--- PROVIDED DATA ---

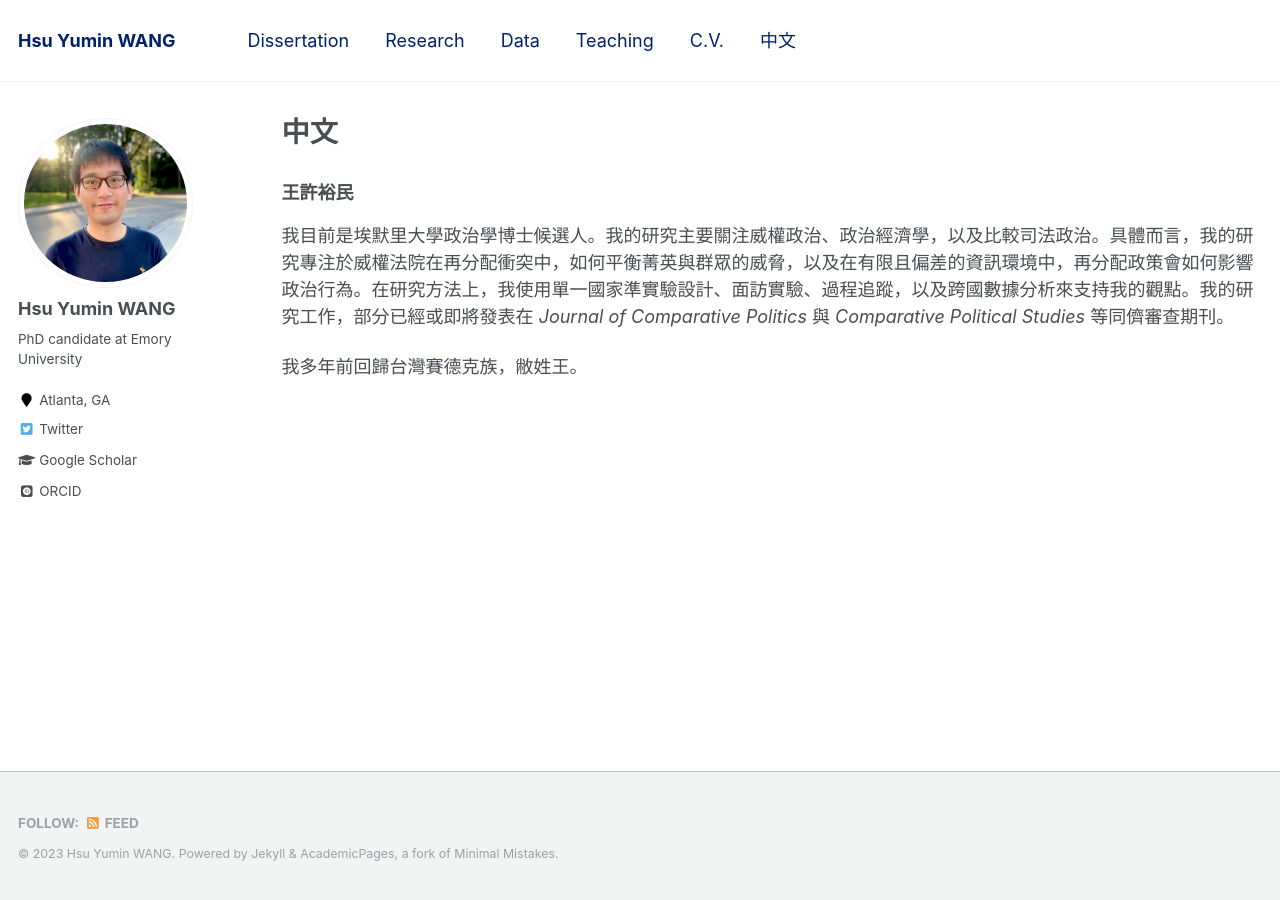
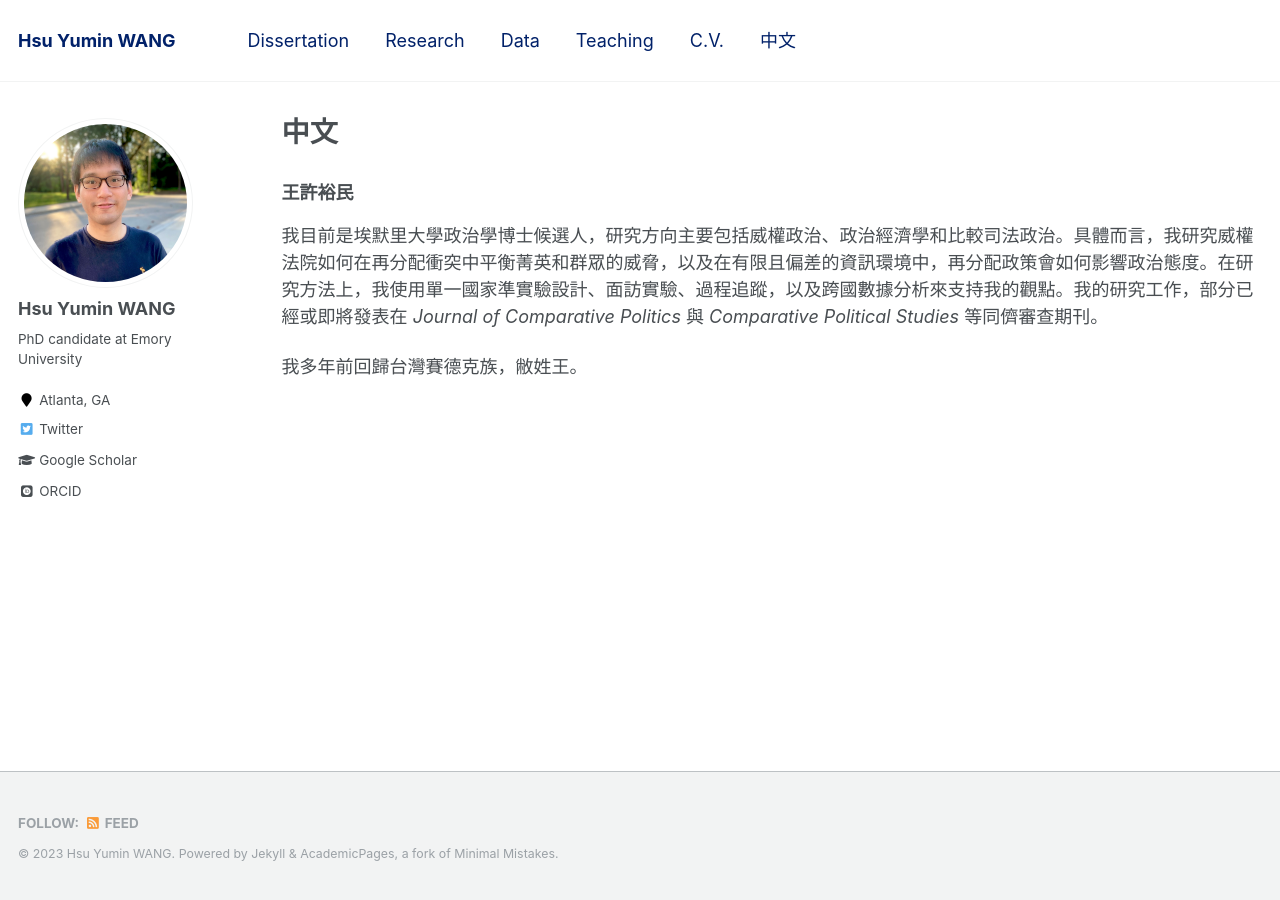
Before and after one commit to hsuyumin/hsuyumin.github.io, a Jekyll site: the page built from _pages/chinese.md, in a window 1280 px wide. Built offline with Jekyll 4.4.1, drawn with Linux system fonts in a browser that asks for light colours; some web fonts are replaced.

Commit message:
Update chinese.md

```diff
--- a/_pages/chinese.md
+++ b/_pages/chinese.md
@@ -9,6 +9,6 @@ redirect_from:
 
 ### 王許裕民
 
-我目前是埃默里大學政治學博士候選人。我的研究主要關注威權政治、政治經濟學，以及比較司法政治。具體而言，我的研究專注於威權法院在再分配衝突中，如何平衡菁英與群眾的威脅，以及在有限且偏差的資訊環境中，再分配政策會如何影響政治行為。在研究方法上，我使用單一國家準實驗設計、面訪實驗、過程追蹤，以及跨國數據分析來支持我的觀點。我的研究工作，部分已經或即將發表在 _Journal of Comparative Politics_ 與 _Comparative Political Studies_ 等同儕審查期刊。
+我目前是埃默里大學政治學博士候選人，研究方向主要包括威權政治、政治經濟學和比較司法政治。具體而言，我研究威權法院如何在再分配衝突中平衡菁英和群眾的威脅，以及在有限且偏差的資訊環境中，再分配政策會如何影響政治態度。在研究方法上，我使用單一國家準實驗設計、面訪實驗、過程追蹤，以及跨國數據分析來支持我的觀點。我的研究工作，部分已經或即將發表在 _Journal of Comparative Politics_ 與 _Comparative Political Studies_ 等同儕審查期刊。
 
 我多年前回歸台灣賽德克族，敝姓王。
```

--- WHAT THE TASK REQUIRES ---
Leaving out every picture, repeat the records above exactly as they stand.

--- RESULT OF THIS EXERCISE ---
Before and after one commit to hsuyumin/hsuyumin.github.io, a Jekyll site: the page built from _pages/chinese.md, in a window 1280 px wide. Built offline with Jekyll 4.4.1, drawn with Linux system fonts in a browser that asks for light colours; some web fonts are replaced.

Commit message:
Update chinese.md

```diff
--- a/_pages/chinese.md
+++ b/_pages/chinese.md
@@ -9,6 +9,6 @@ redirect_from:
 
 ### 王許裕民
 
-我目前是埃默里大學政治學博士候選人。我的研究主要關注威權政治、政治經濟學，以及比較司法政治。具體而言，我的研究專注於威權法院在再分配衝突中，如何平衡菁英與群眾的威脅，以及在有限且偏差的資訊環境中，再分配政策會如何影響政治行為。在研究方法上，我使用單一國家準實驗設計、面訪實驗、過程追蹤，以及跨國數據分析來支持我的觀點。我的研究工作，部分已經或即將發表在 _Journal of Comparative Politics_ 與 _Comparative Political Studies_ 等同儕審查期刊。
+我目前是埃默里大學政治學博士候選人，研究方向主要包括威權政治、政治經濟學和比較司法政治。具體而言，我研究威權法院如何在再分配衝突中平衡菁英和群眾的威脅，以及在有限且偏差的資訊環境中，再分配政策會如何影響政治態度。在研究方法上，我使用單一國家準實驗設計、面訪實驗、過程追蹤，以及跨國數據分析來支持我的觀點。我的研究工作，部分已經或即將發表在 _Journal of Comparative Politics_ 與 _Comparative Political Studies_ 等同儕審查期刊。
 
 我多年前回歸台灣賽德克族，敝姓王。
```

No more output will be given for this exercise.